From the later end of 1944 concern about the safety of the PoWs at Sandakan was being voiced. Paul Muir was informed at a ‘Top Secret’ meeting with his commanding officer Major Roderick O’Loan that the safety of the 2,500 PoWs at Sandakan was to be taken very seriously and a rescue attempt should be put into operation. This rescue attempt was to be code named ‘Kingfisher’ but had to be approved.
By the end of 1944 intelligence was underway with the Services Reconnaissance Department (SRD) gathering valuable information, but paperwork was holding up operation ’Kingfisher’ which now had been given the go ahead.
Intelligence reports in January 1945 relayed the seriousness of the prisoners plight, with reports of prisoners being starved and in the more extreme cases murdered.
Evacuation craft, planes and paratroopers had been organised but the operation waited for final intelligence from the SRD before ‘D’ day could be finalised. Photos requested in October 1944 were still not available, after chasing them it was found they had not been taken.
The advance party of seven boarded USS Tuna, a US submarine, on January 16th 1944 bound for Borneo, unfortunately without the intelligence photos requested in October 1944. On reaching Bisa Island it was evident the Japanese had complete control of the area and the party returned to Australia.
By this time reports of Japanese massacring prisoners made the speed of the operation of vital importance.
The party set out again on February 24th 1944 in USS Tuna.
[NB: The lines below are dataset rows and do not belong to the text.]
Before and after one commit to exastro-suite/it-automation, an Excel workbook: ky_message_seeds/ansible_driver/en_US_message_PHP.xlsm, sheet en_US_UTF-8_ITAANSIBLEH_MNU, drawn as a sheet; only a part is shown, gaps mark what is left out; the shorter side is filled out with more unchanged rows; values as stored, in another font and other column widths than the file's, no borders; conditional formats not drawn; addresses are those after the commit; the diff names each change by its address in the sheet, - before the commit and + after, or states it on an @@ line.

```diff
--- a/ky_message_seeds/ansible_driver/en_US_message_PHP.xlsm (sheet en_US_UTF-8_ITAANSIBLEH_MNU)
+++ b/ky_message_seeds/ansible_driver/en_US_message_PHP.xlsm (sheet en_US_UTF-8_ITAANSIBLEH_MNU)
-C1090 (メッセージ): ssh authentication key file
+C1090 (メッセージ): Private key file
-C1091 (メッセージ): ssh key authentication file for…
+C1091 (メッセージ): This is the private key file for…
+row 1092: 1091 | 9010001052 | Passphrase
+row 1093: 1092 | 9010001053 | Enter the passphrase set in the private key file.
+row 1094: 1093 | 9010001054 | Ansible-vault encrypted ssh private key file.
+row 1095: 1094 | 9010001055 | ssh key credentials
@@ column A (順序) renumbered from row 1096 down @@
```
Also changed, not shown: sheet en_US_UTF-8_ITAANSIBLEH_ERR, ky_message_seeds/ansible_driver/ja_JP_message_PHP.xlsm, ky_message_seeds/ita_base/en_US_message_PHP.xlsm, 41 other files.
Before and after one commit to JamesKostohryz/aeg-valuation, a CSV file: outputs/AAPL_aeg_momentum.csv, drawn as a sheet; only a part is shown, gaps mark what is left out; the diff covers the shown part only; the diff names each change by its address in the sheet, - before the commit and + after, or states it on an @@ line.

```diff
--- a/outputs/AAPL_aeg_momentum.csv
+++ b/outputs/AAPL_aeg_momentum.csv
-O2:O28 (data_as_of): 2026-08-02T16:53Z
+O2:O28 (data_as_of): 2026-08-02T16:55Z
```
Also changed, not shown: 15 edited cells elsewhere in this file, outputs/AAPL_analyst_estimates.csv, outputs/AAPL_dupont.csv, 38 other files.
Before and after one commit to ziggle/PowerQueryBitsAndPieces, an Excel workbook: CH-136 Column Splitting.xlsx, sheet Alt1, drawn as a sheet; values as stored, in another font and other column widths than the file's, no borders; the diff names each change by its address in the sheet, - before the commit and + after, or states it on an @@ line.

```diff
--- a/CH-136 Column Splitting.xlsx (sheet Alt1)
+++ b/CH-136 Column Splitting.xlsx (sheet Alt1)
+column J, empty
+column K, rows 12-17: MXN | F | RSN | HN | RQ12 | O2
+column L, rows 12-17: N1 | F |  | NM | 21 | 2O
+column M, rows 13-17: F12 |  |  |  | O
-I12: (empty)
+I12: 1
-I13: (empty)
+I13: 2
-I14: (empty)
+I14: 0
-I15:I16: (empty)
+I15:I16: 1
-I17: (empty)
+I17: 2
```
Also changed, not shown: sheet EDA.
On 3rd March at 7pm the submarine surfaced 9 km from the Tagahan River and the men left in a 7 man rubber boat, towing another behind. The folboats made their way into the mouth of the river and followed it upstream for about 4 km, where they made camp. On 7th March they made radio contact. On 27th March a radio message requested an air strip be made for planes but without more labour this was thought to be impossible.
May 22nd a report stated that all the prisoners at Sandakan had been moved to Ranau, thus Allied bombing of the Sandakan area could now take place and this began on the 27th May. In fact the report was misleading as some prisoners were still at Sandakan Eight Mile Camp.
After all the work on Operation Kingfisher it never materialised, the ‘Top Secret’ operation was a full scale blunder, which until being released recently, was not known to exist.
Operation Kingfisher documentation are detailed below.